7.3 The Symmetric Approximation: f '(x) ~ (f(x+d) - f(x-d)) / (2d)

Using this formula for the "d-approximation" to the derivative
is much more efficient than using the naive formula$\frac{f(x+d)-f(x)}{d}$
.

Why is it better?

The answer is that the "symmetric formula" is exactly right if f is a quadratic function, which means that the error made by it is proportional to
${d}^{2}$
or less as
$d$
decreases. The naive formula is wrong for quadratics and makes an error that is proportional to
$d$
.

How come?

Suppose
$f$
is a quadratic:
$f(x)=a{x}^{2}+bx+c$
.

This means that the symmetric approximation is exact for any value of
$d$
for any quadratic; no need to make
$d$
small; and this is not true for the asymmetric formula.

In general, if our function being differentiated,
$f(x+d)$
, can be expanded in a power series in
$d$
, the first error in our symmetric formula comes from cubic terms, and will be proportional to
${d}^{2}$
.

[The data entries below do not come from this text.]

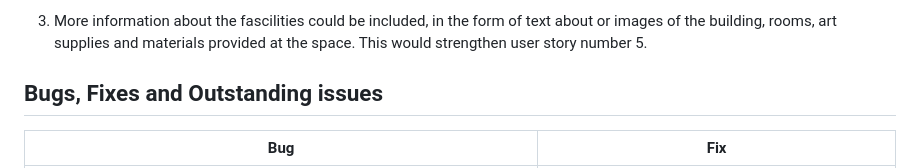
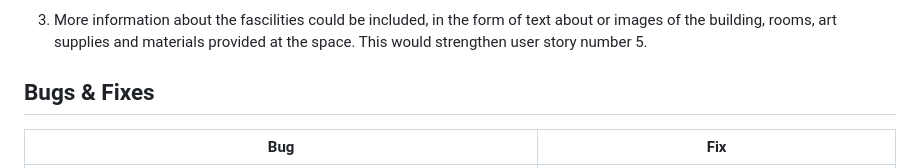
Before and after one commit to URiem/art-school, a Markdown page: README.md, the part around one of its changes. Rendered like a GitHub page.

```diff
--- a/README.md
+++ b/README.md
@@ -437,7 +437,7 @@ While all the minimum criteria for fullfilling the user stories are met, there a
 3. More information about the fascilities could be included, in the form of text about or images of the building, rooms, art supplies and materials provided at the space. This would strengthen user story number 5.
 
 
-## Bugs, Fixes and Outstanding issues
+## Bugs & Fixes
 
 | **Bug** | **Fix** |
 | ----------- | ----------- |
```
Also changed, not shown: other parts of README.md (+1 -1 lines).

The reason this happens is that the
${d}^{2}$
term in
$f(x+d)-f(x-d)$
cancels itself out, being the same in both terms. The same things happens for all even power terms, by the way; the errors in this approximation to the derivative all come from odd power terms in the power series expansion of
$f$
about
$x$
.

Thus, if we replace d by
$\frac{d}{2}$
, the error in the symmetric approximation will decline by a factor of 4, while the asymmetric formula has error which declines only by a factor of 2 when we divide
$d$
by 2.

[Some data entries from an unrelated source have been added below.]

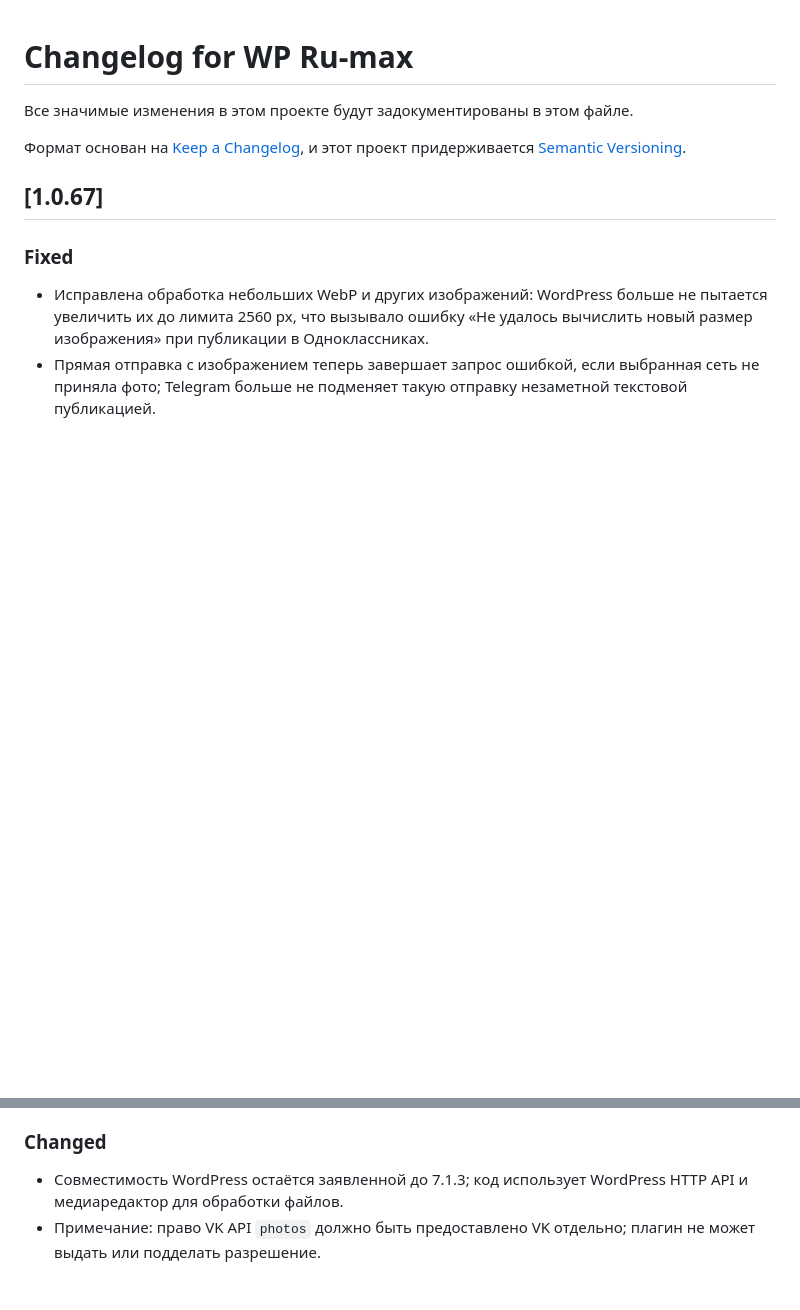
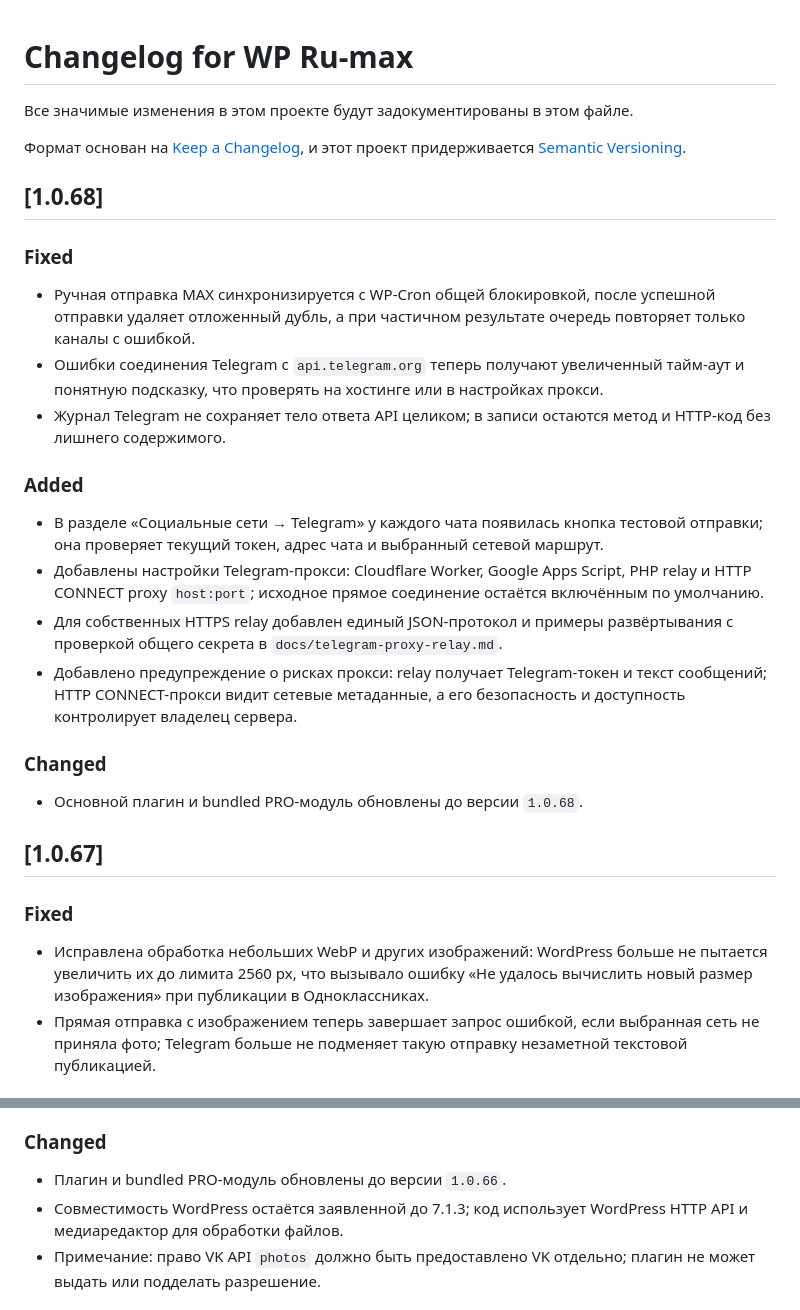
Before and after one commit to RuCoder-sudo/wp-ru-max, a Markdown page: CHANGELOG.md, 2 parts joined by grey strips. GitHub-like rendering; blank space fills up the shorter version.

```diff
--- a/CHANGELOG.md
+++ b/CHANGELOG.md
@@ -4,6 +4,22 @@
 
 Формат основан на [Keep a Changelog](https://keepachangelog.com/ru/1.0.0/),
 и этот проект придерживается [Semantic Versioning](https://semver.org/lang/ru/).
+
+## [1.0.68]
+
+### Fixed
+- Ручная отправка MAX синхронизируется с WP-Cron общей блокировкой, после успешной отправки удаляет отложенный дубль, а при частичном результате очередь повторяет только каналы с ошибкой.
+- Ошибки соединения Telegram с `api.telegram.org` теперь получают увеличенный тайм-аут и понятную подсказку, что проверять на хостинге или в настройках прокси.
+- Журнал Telegram не сохраняет тело ответа API целиком; в записи остаются метод и HTTP-код без лишнего содержимого.
+
+### Added
+- В разделе «Социальные сети → Telegram» у каждого чата появилась кнопка тестовой отправки; она проверяет текущий токен, адрес чата и выбранный сетевой маршрут.
+- Добавлены настройки Telegram-прокси: Cloudflare Worker, Google Apps Script, PHP relay и HTTP CONNECT proxy `host:port`; исходное прямое соединение остаётся включённым по умолчанию.
+- Для собственных HTTPS relay добавлен единый JSON-протокол и примеры развёртывания с проверкой общего секрета в `docs/telegram-proxy-relay.md`.
+- Добавлено предупреждение о рисках прокси: relay получает Telegram-токен и текст сообщений; HTTP CONNECT-прокси видит сетевые метаданные, а его безопасность и доступность контролирует владелец сервера.
+
+### Changed
+- Основной плагин и bundled PRO-модуль обновлены до версии `1.0.68`.
 
 ## [1.0.67]
 
@@ -47,6 +63,7 @@
 - В быстрой публикации используются SVG-значки MAX, Telegram, ВКонтакте и Одноклассников.
 
 ### Changed
+- Плагин и bundled PRO-модуль обновлены до версии `1.0.66`.
 - Совместимость WordPress остаётся заявленной до 7.1.3; код использует WordPress HTTP API и медиаредактор для обработки файлов.
 - Примечание: право VK API `photos` должно быть предоставлено VK отдельно; плагин не может выдать или подделать разрешение.
 
```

And so, the symmetric formula approaches the true answer for the derivative much faster than the naive asymmetric one does, as we decrease
$d$
.